[Records]

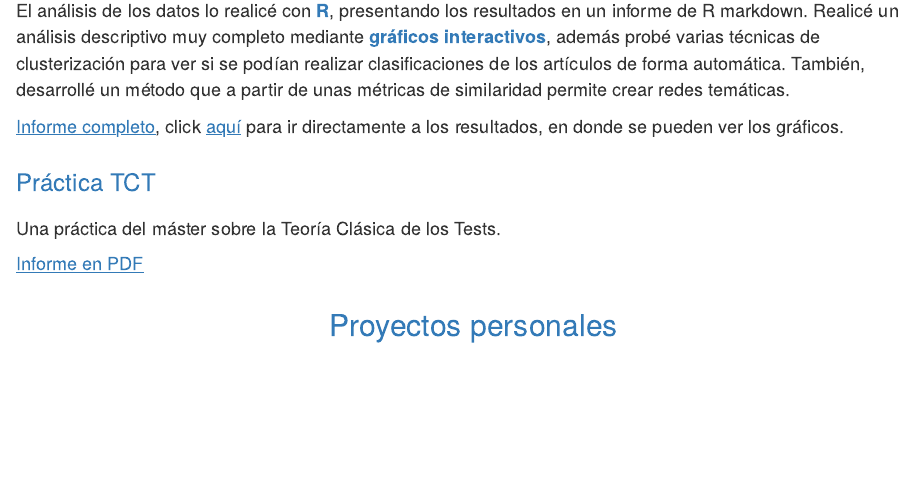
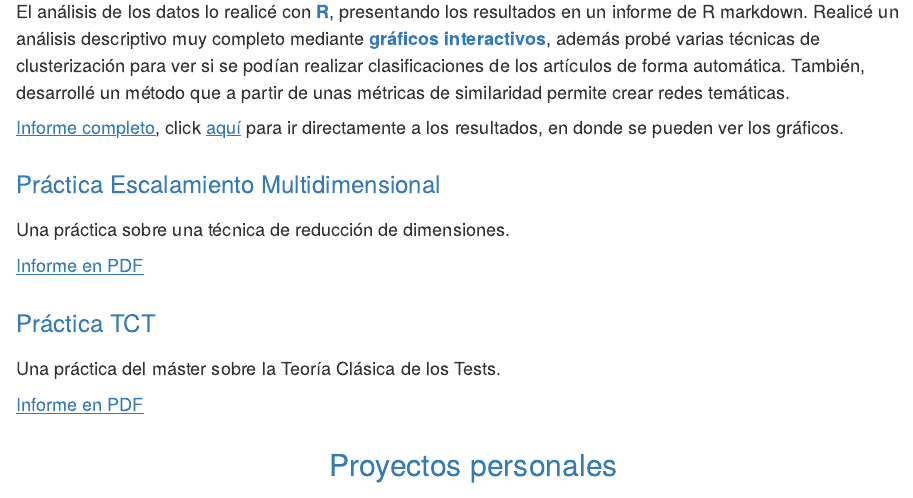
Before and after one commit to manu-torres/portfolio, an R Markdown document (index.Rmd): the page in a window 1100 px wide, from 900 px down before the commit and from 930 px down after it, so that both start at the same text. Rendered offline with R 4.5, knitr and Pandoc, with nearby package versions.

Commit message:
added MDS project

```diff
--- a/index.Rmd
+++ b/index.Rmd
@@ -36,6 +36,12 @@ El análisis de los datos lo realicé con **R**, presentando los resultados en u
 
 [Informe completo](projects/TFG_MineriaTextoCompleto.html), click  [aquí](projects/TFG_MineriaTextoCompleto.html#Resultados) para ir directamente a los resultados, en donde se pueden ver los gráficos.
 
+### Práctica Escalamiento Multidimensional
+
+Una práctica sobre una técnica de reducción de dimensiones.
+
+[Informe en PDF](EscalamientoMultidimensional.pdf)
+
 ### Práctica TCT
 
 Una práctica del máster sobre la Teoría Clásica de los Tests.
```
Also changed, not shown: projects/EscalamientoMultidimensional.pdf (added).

[/Records]

▶ **Task directions**: Leaving out every picture, repeat the records above exactly as they stand.

▶ **Task output**:
Before and after one commit to manu-torres/portfolio, an R Markdown document (index.Rmd): the page in a window 1100 px wide, from 900 px down before the commit and from 930 px down after it, so that both start at the same text. Rendered offline with R 4.5, knitr and Pandoc, with nearby package versions.

Commit message:
added MDS project

```diff
--- a/index.Rmd
+++ b/index.Rmd
@@ -36,6 +36,12 @@ El análisis de los datos lo realicé con **R**, presentando los resultados en u
 
 [Informe completo](projects/TFG_MineriaTextoCompleto.html), click  [aquí](projects/TFG_MineriaTextoCompleto.html#Resultados) para ir directamente a los resultados, en donde se pueden ver los gráficos.
 
+### Práctica Escalamiento Multidimensional
+
+Una práctica sobre una técnica de reducción de dimensiones.
+
+[Informe en PDF](EscalamientoMultidimensional.pdf)
+
 ### Práctica TCT
 
 Una práctica del máster sobre la Teoría Clásica de los Tests.
```
Also changed, not shown: projects/EscalamientoMultidimensional.pdf (added).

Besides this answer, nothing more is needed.